Fauci says Covid hospitalizations are increasing among fully vaccinated people
dr. Fauci says Covid hospital admissions are rising among fully vaccinated people who haven’t had a booster
- Fauci said on Tuesday the US is seeing an ‘increase’ in COVID-19 hospitalizations among fully vaccinated people who have not had a booster
- He said the majority of those hospitalized with Covid are the unvaccinated, but he said it’s a ‘significant’ proportion
- On Wednesday, CDC director Dr. Rochelle Walensky that data shows the number of cases is also lower among nursing home residents who have received a booster
- The seven-day average of new Covid hospital admissions is 5,400, but it is unknown how many of these are among the vaccinated population
The country’s top infectious disease expert says COVID-19 hospitalizations are increasing among fully vaccinated people who have not had booster injections.
dr. Anthony Fauci, the director of the National Institute for Allergy and Infectious Diseases, said dwindling immunity from the first shots is leading to an increase in severe cases among immunized Americans.
“What we’re starting to see now is an increase in hospitalizations among people who have been vaccinated but not boosted,” he said. NBC News Tuesday in an interview.
“It’s a significant part, but certainly not the majority.”
It comes as the U.S. Food and Drug Administration (FDA) is reviewing applications from both Pfizer-BioNTech and Moderna for emergency authorization of their booster shots, and could grant it this week.
dr. Anthony Fauci said Tuesday the US is seeing an “increase” in COVID-19 hospitals among fully vaccinated people who have not had a booster. Pictured: Fauci speaking at a hearing of the Senate Committee on Health, Education, Labor and Pensions, November 2021
The seven-day average of new Covid hospital admissions is 5,400, but it is unknown how many of these are among the vaccinated population
Fauci did not indicate during the interview by how much the number of hospital admissions for fully vaccinated people is increasing.
But he has stressed in the past that he is concerned that declining vaccine efficacy could lead to another wave in the winter.
A recent study of the Public Health Institute in Oakland, California, found that the overall effectiveness of the three Covid vaccines available in the US fell from 87 percent in March to 48 percent in September.
The Moderna shot was the most effective, but still fell with the risk of infection being reduced from 89 percent to 58 percent.
Most breakthrough cases are not serious, with less than 0.1 percent of fully vaccinated people hospitalized or dying from the virus, the CDC said.

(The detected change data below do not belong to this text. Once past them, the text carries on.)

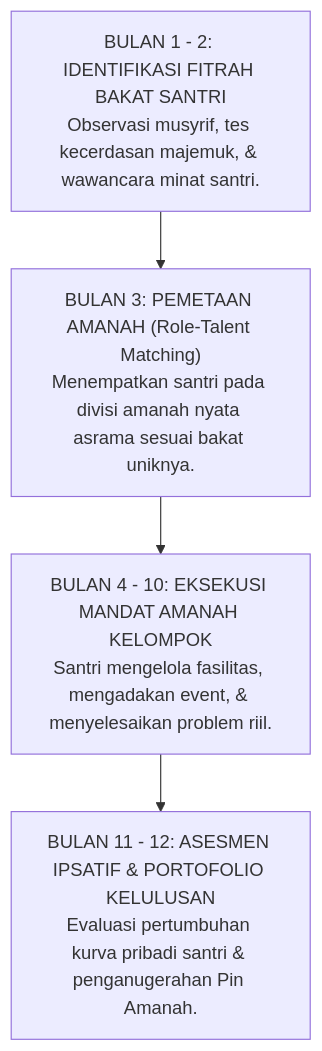
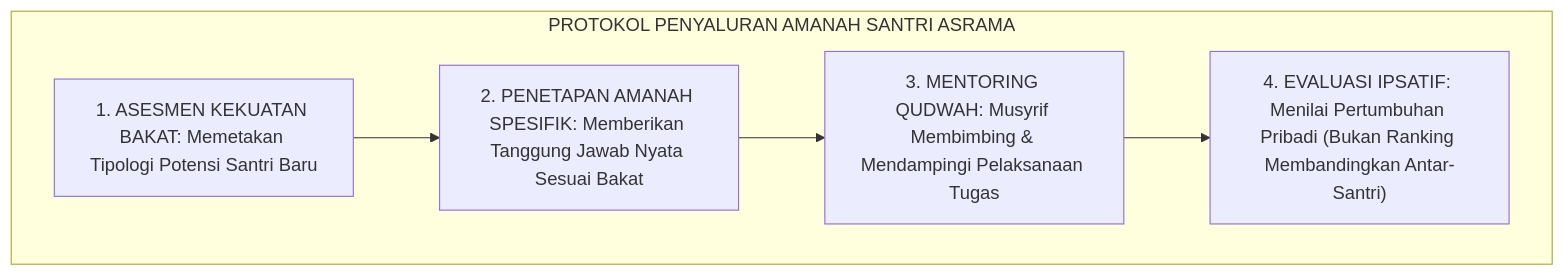
The fourth of 4 diagrams in 01 Philosophy/02 Human Nature/P1-02-03-Potensi-dan-Amanah.md (wandiapriliyandi/tumbuh), drawn with Mermaid before and after one commit. The commit also changed other lines of this file and 6 other files, not shown here.

````diff
--- a/01 Philosophy/02 Human Nature/P1-02-03-Potensi-dan-Amanah.md
+++ b/01 Philosophy/02 Human Nature/P1-02-03-Potensi-dan-Amanah.md
@@ -417,9 +186,9 @@
 ```mermaid
 flowchart TD
-    Identify["BULAN 1 - 2: IDENTIFIKASI FITRAH BAKAT SANTRI<br/>Observasi musyrif, tes kecerdasan majemuk, & wawancara minat santri."]
-    --> Match["BULAN 3: PEMETAAN AMANAH (Role-Talent Matching)<br/>Menempatkan santri pada divisi amanah nyata asrama sesuai bakat uniknya."]
-    
-    Match --> Execute["BULAN 4 - 10: EKSEKUSI MANDAT AMANAH KELOMPOK<br/>Santri mengelola fasilitas, mengadakan event, & menyelesaikan problem riil."]
-    
-    Execute --> Evaluate["BULAN 11 - 12: ASESMEN IPSATIF & PORTOFOLIO KELULUSAN<br/>Evaluasi pertumbuhan kurva pribadi santri & penganugerahan Pin Amanah."]
+    subgraph ProtokolAmanahAsrama["PROTOKOL PENYALURAN AMANAH SANTRI ASRAMA"]
+        Peta["1. ASESMEN KEKUATAN BAKAT: Memetakan Tipologi Potensi Santri Baru"]
+        --> Amanah["2. PENETAPAN AMANAH SPESIFIK: Memberikan Tanggung Jawab Nyata Sesuai Bakat"]
+        --> Mentoring["3. MENTORING QUDWAH: Musyrif Membimbing & Mendampingi Pelaksanaan Tugas"]
+        --> Evaluasi["4. EVALUASI IPSATIF: Menilai Pertumbuhan Pribadi (Bukan Ranking Membandingkan Antar-Santri)"]
+    end
 ```
````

At a press conference on Wednesday, Dr. Rochelle Walensky, director of the Centers for Disease Control and Prevention, said the agency has seen a decline in vaccine efficacy, especially among high-risk groups such as the elderly and those long-term care facilities.
“While the greatest risk is those who have not been vaccinated, we are seeing an increase in emergency room visits among adults 65 and older, which are now again higher than among younger age groups,” she said.
She added that recent data has shown that COVID-19 cases are also lower among nursing home residents who received a booster compared to those who did not.
Walensky also noted that the risk of hospitalization and death is still highest for those who have not been vaccinated.
“Studies show that those who have not been vaccinated are more likely to become infected, more likely to be hospitalized and more likely to experience serious complications from COVID-19,” she said at the briefing.
Currently, the seven-day average of new Covid hospital admissions is 5,400, up 5.4 percent from 5,100 the week before, CDC data shows.
However, it is not clear how many of these are breakthrough cases. The latest CDC data is from Aug. 28 and shows 4.5 hospitalizations per 100,000 people vaccinated.
In a statement to DailyMail.com, the CDC said it has no data on the number of hospitalizations among vaccinated people with a booster compared to those without.